China’s Ministry of Environmental Protection (MEP) has proposed “Measures for Public Participation in Environmental Protection (Trial)” (Measures), which lay out a variety of mechanisms for public participation in environmental lawmaking, policy, and enforcement. The proposed Measures characterize the (1) activities in which the MEP and other environmental protection departments (“departments”) would seek public participation, (2) mechanisms for public participation, and (3) manner in which the public may participate in environmental oversight and enforcement. The MEP solicited comments on the Measures through April 20, 2015.

The Measures broadly define the subject matter and scope of public participation, which will include input from citizens, businesses and other organizations. Specifically, the Measures call for public participation in:

  • Formulating and revising laws, regulations, policies, and standards;
  • Designating and adjusting the boundaries of environmentally protected areas;
  • Developing environmental impact reports for projects;
  • Investigating and prosecuting cases involving pollution or ecological destruction;
  • Oversight of pollutant discharges and pollution control facilities; and
  • Public and educational activities relating to environmental protection.

The Measures, in very general terms, describe the processes for the MEP and other departments to solicit public input. These mechanisms include (1) public reviews, in which the government will seek written opinions; (2) the use of questionnaires to take surveys of public opinion; (3) environmental protection symposia, which would bring together stakeholders, scholars and experts to address specific activities affecting the environment; (4) topic-specific workshops for soliciting expert opinions; and (5) public hearings, which would generally be open to the public and allow for cross-examination.

The Measures are vague in terms of the extent to which they make public notice and response to comments mandatory duties. The duty to disclose relevant information and solicit comment is framed as expectant rather than compulsory (“should” rather than “must”).  The Measures also direct relevant departments to analyze and respond, when necessary, to public comments, and do not identify the form in which this response would be made or the timeframe for response.  At bottom, it is unclear whether failure to adhere to the Measures in the context of a given decision leaves the decision vulnerable to challenge for procedural irregularity, and without the guarantee of such a challenge, query whether governmental decision makers will see themselves as accountable under the Measures.

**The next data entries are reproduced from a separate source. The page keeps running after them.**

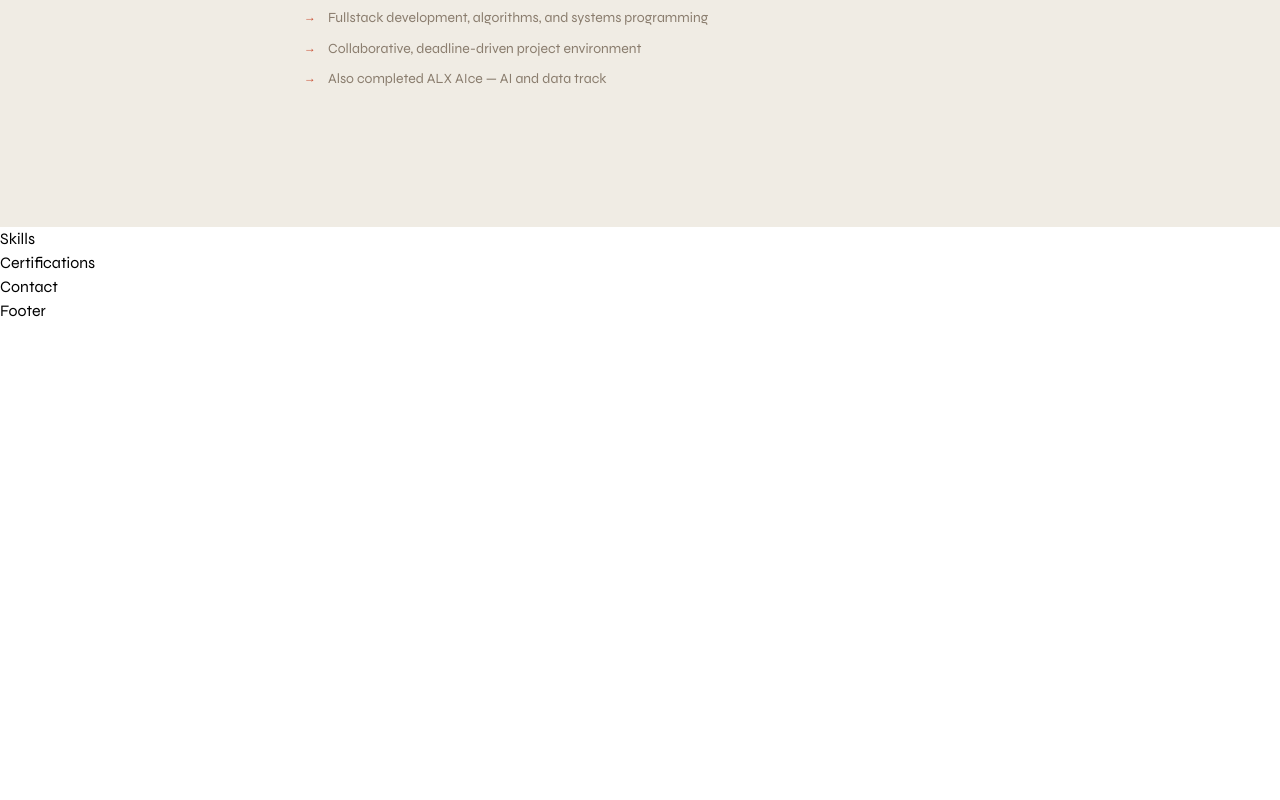
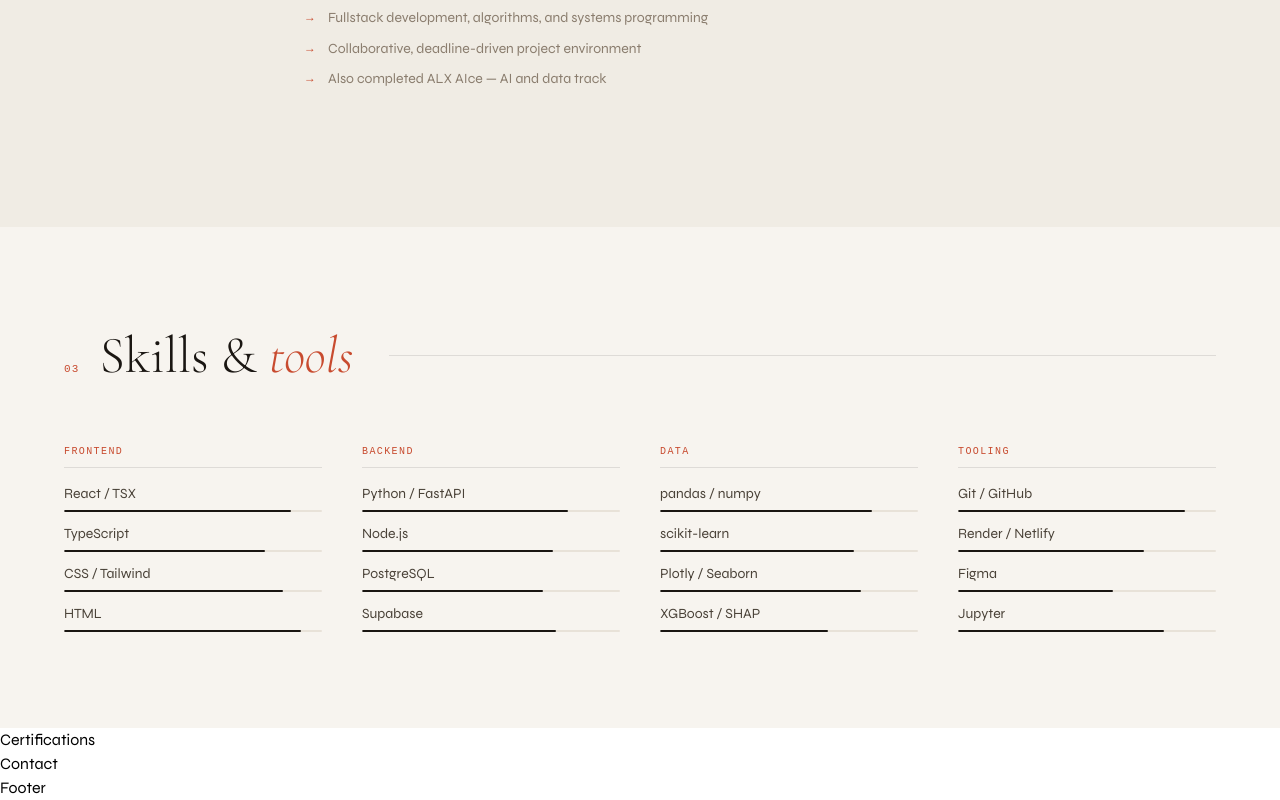
Before and after one commit to S-Osman4/Portfolio, a React (Vite) app: page / in a window 1280 px wide. Shown: the part 3296-4096 px from the top of the page. Before the commit the page ends 3619 px from the top, so only its background shows below. Built offline with nearby package versions, Linux system fonts and the light colour scheme.

Commit message:
feat(skills): add skills section with animated proficiency bars

```diff
--- a/src/components/sections/Skills.tsx
+++ b/src/components/sections/Skills.tsx
@@ -1 +1,134 @@
-export default function Skills() { return <section id="skills"><p>Skills</p></section> }
+/**
+ * Skills.tsx
+ * Renders skill groups in a responsive grid.
+ * Each skill has a proficiency bar animated on scroll.
+ * Data is defined inline here since skills are tightly
+ * coupled to this section and don't need to be shared.
+ */
+
+import { useRef } from 'react'
+import { motion, useInView } from 'framer-motion'
+import SectionHeader from '../ui/SectionHeader'
+import type { SkillGroup } from '../../types'
+
+/** All skill groups — update levels honestly, not aspirationally */
+const SKILL_GROUPS: SkillGroup[] = [
+    {
+        title: 'Frontend',
+        skills: [
+            { name: 'React / TSX', level: 88 },
+            { name: 'TypeScript', level: 78 },
+            { name: 'CSS / Tailwind', level: 85 },
+            { name: 'HTML', level: 92 },
+        ],
+    },
+    {
+        title: 'Backend',
+        skills: [
+            { name: 'Python / FastAPI', level: 80 },
+            { name: 'Node.js', level: 74 },
+            { name: 'PostgreSQL', level: 70 },
+            { name: 'Supabase', level: 75 },
+        ],
+    },
+    {
+        title: 'Data',
+        skills: [
+            { name: 'pandas / numpy', level: 82 },
+            { name: 'scikit-learn', level: 75 },
+            { name: 'Plotly / Seaborn', level: 78 },
+            { name: 'XGBoost / SHAP', level: 65 },
+        ],
+    },
+    {
+        title: 'Tooling',
+        skills: [
+            { name: 'Git / GitHub', level: 88 },
+            { name: 'Render / Netlify', level: 72 },
+            { name: 'Figma', level: 60 },
+            { name: 'Jupyter', level: 80 },
+        ],
+    },
+]
+
+export default function Skills() {
+    return (
+        <section
+            id="skills"
+            className="py-24 px-6 md:px-12 bg-[#f7f4ef]"
+        >
+            <div className="max-w-6xl mx-auto">
+
+                <SectionHeader num="03" title="Skills &" accent="tools" />
+
+                <div className="grid grid-cols-1 sm:grid-cols-2 lg:grid-cols-4 gap-10">
+                    {SKILL_GROUPS.map((group) => (
+                        <SkillGroupBlock key={group.title} group={group} />
+                    ))}
+                </div>
+
+            </div>
+        </section>
+    )
+}
+
+/** ─────────────────────────────────────────────
+ * SkillGroupBlock
+ * Renders a single group title and its skill bars.
+ * Uses useInView so bars only animate when visible.
+ * ───────────────────────────────────────────── */
+interface SkillGroupBlockProps {
+    group: SkillGroup
+}
+
+function SkillGroupBlock({ group }: SkillGroupBlockProps) {
+    const ref = useRef<HTMLDivElement>(null)
+
+    /**
+     * once: true — animate in once, don't replay on scroll back up.
+     * margin: '-40px' — trigger slightly before fully in view.
+     */
+    const inView = useInView(ref, { once: true, margin: '-40px' })
+
+    return (
+        <div ref={ref}>
+
+            {/* Group title */}
+            <p className="font-mono text-[10px] tracking-[0.14em] uppercase text-[#c84b2f] mb-4 pb-2 border-b border-black/10">
+                {group.title}
+            </p>
+
+            <ul className="flex flex-col gap-3">
+                {group.skills.map((skill) => (
+                    <li key={skill.name} className="flex flex-col gap-1.5">
+
+                        {/* Skill name */}
+                        <span className="text-sm text-[#4a4238]">
+                            {skill.name}
+                        </span>
+
+                        {/* Bar track */}
+                        <div
+                            className="w-full h-0.5 bg-[#e8e2d8] rounded-full overflow-hidden"
+                            role="meter"
+                            aria-label={skill.name}
+                            aria-valuenow={skill.level}
+                            aria-valuemin={0}
+                            aria-valuemax={100}
+                        >
+                            {/* Animated fill */}
+                            <motion.div
+                                className="h-full bg-[#1a1612] rounded-full"
+                                initial={{ width: 0 }}
+                                animate={{ width: inView ? `${skill.level}%` : 0 }}
+                                transition={{ duration: 0.9, ease: 'easeOut', delay: 0.1 }}
+                            />
+                        </div>
+
+                    </li>
+                ))}
+            </ul>
+
+        </div>
+    )
+}
```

The last component of the Measures provides for greater public oversight of government entities and involvement in environmental enforcement. They provide that the relevant departments should employ special inspectors to supervise environmental operations; the special inspectors would be drawn from the NPC, the People’s PPC, democratic parties, environmental protection social organizations, and volunteers. Volunteers and social organization members would also be used to supervise the impacts of environmental protection activities and construction projects.  The Measures appear to provide for public involvement in investigations.  Precisely how this involvement would work and how the rights of the accused can avoid compromise in such circumstances are far from clear.  Likewise, the Measures do not specify how the relevant departments are to use any findings made by outside monitors.

The Measures supplement these formal oversight and inspection mechanisms with provisions inviting the public to report violations and permitting social groups to bring their own enforcement suits. Under the Measures, the general public would be able to report environmental violations of any entity, including state and public institutions, to the relevant department. The department receiving this information would be required to keep the report and reporter’s identity confidential. To encourage reporting, the Measures encourage departments to set up special funds to reward meritorious reports. Finally, the Measures provide that qualified environmental protection social organizations can bring suits against entities that pollute or cause ecological damage. As part of these suits, the department that has responsibility for regulating the defendant would be required to provide relevant information to support the lawsuit if so requested.

In short, the Measures sketch out a framework for expanded participation in environmental regulation in China. Although the Measures provide an outline for expanded involvement, it remains to be seen how frequently China’s environmental protection departments use these procedures and what substantive effect they will have on environmental regulation and enforcement.